Significant emphasis is placed on ritual to ensure the soul can navigate what is known as the bardo state – a dreamlike intermediate space between death and rebirth. During this passage, lamas direct the spirit in a sequence of prayers that last for seven weeks. 

The Process of the Burial

The bodies are swathed in white cloth and placed in one corner of the house for three to five days. It is not touched during this time, except perhaps at the crown of the head, through which the consciousness, or namshe, departs. Throughout this period, monks or lamas recite scriptures/pray/give blessings aloud so that the soul can be freed from purgatory. The household maintains a peaceful atmosphere to safeguard an effortless exit and ascension to the heavens. All family members are present to honour and support this auspicious sacrament with butter lamps lighting up the home. Once the prayer period has concluded, the family chooses a day at dawn for the corpse to be transported to the sky burial site, aka: the charnel grounds or durtro. It is always higher than its surroundings.  The funeral day is chosen through divination. 

Villagers transport the body to the sacred burial site by horse or car. The master of the ceremony conducts rituals over the body. Relatives often remain nearby during the sky burial, perhaps in a location where they cannot witness it directly. Monks may chant mantra and burn juniper incense and tsampa (barley flour with tea and yak butter, or milk) to summon the vultures. The corpse is positioned face-down on a large flat rock, the hair removed. Once the birds begin to circle over the site, the master or rogyapas (“body-breakers”) then begin to chop the limbs into small pieces with axes and sledgehammers.

When just the bones are left, they are broken up with mallets, ground with tsampa and given to the awaiting crows and hawks now that the vultures have left.

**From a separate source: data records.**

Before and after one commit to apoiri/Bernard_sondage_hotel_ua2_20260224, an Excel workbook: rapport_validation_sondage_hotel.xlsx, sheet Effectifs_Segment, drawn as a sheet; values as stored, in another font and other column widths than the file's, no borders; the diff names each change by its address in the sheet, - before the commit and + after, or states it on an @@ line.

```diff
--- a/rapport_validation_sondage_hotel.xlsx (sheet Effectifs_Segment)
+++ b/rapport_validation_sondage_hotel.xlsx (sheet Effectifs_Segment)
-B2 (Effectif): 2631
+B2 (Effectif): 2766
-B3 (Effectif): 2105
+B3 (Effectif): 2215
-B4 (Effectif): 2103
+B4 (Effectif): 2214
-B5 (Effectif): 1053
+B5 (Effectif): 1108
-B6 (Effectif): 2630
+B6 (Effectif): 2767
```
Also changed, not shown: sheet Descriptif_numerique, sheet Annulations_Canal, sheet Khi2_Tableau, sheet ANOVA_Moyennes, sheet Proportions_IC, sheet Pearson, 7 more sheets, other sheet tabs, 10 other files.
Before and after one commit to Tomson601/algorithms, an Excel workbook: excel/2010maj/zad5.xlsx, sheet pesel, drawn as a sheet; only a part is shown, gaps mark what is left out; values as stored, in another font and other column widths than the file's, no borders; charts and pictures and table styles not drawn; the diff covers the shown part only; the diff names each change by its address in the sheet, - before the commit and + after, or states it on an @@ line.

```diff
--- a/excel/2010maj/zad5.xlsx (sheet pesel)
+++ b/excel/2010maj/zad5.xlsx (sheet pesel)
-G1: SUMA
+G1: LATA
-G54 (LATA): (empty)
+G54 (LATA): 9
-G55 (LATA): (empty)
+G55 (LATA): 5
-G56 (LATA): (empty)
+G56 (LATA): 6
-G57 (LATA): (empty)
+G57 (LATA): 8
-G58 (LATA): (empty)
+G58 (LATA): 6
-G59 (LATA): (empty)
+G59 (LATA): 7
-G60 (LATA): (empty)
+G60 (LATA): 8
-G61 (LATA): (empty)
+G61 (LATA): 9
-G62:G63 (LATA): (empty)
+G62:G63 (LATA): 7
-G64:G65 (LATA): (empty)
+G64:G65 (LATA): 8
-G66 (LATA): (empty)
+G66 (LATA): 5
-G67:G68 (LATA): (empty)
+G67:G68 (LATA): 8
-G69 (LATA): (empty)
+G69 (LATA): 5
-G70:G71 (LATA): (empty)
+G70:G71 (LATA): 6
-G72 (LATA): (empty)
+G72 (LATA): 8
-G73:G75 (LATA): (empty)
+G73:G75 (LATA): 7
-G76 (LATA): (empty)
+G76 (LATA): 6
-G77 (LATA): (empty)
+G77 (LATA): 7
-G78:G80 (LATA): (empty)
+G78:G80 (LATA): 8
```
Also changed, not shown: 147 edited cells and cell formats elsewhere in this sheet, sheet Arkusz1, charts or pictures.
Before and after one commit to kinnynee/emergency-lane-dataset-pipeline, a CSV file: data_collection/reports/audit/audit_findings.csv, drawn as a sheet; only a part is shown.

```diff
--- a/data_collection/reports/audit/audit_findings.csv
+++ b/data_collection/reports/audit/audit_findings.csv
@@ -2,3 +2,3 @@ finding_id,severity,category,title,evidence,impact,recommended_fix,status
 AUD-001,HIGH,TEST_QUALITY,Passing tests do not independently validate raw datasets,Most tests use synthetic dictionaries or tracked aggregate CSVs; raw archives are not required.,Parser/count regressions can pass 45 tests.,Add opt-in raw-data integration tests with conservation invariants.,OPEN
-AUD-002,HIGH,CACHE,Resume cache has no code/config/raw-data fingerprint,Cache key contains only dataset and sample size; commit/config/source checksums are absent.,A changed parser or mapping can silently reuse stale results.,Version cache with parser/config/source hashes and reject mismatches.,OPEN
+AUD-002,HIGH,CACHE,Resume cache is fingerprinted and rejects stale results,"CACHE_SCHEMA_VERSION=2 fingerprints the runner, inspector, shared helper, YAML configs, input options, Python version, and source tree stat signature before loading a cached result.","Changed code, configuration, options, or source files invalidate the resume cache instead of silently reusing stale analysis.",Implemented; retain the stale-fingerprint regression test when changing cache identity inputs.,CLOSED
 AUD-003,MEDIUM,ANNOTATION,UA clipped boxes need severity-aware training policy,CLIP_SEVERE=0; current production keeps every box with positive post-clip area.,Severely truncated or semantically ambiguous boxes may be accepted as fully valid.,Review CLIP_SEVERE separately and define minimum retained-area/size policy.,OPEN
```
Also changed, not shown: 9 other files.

It’s a good omen if the vultures eat the whole body. Tibetans believe that if this is not the case, he or she has committed un-virtuous acts.

Other Forms to Bury Bodies

The complete sky burial practice is elaborate and costly. If it is unaffordable, the family will set their deceased on a high rock where the corpse decomposes or is consumed by birds and animals. 

Other forms in which Tibetans bury bodies after death include water burial, cremation, and burial in the ground. While sky burial is the most common, those who have perished from leprosy or infectious diseases are not given a sky burial so as not to harm the vultures. Alternatively, they are buried in the ground or cremated. 

More Reasons for Sky Burial

With sky burial, it is unnecessary to disrupt the land to bury the body, which also respects ecological preservation. Furthermore, the soil in Tibet is difficult to dig up since a thin layer of permafrost typically covers solid rock. Wood is also both costly and sparse since most of Tibet is situated above the tree line, which makes cremations challenging.

References

Tibetpedia | Atlas Obscura | Wikipedia | Ancient Origins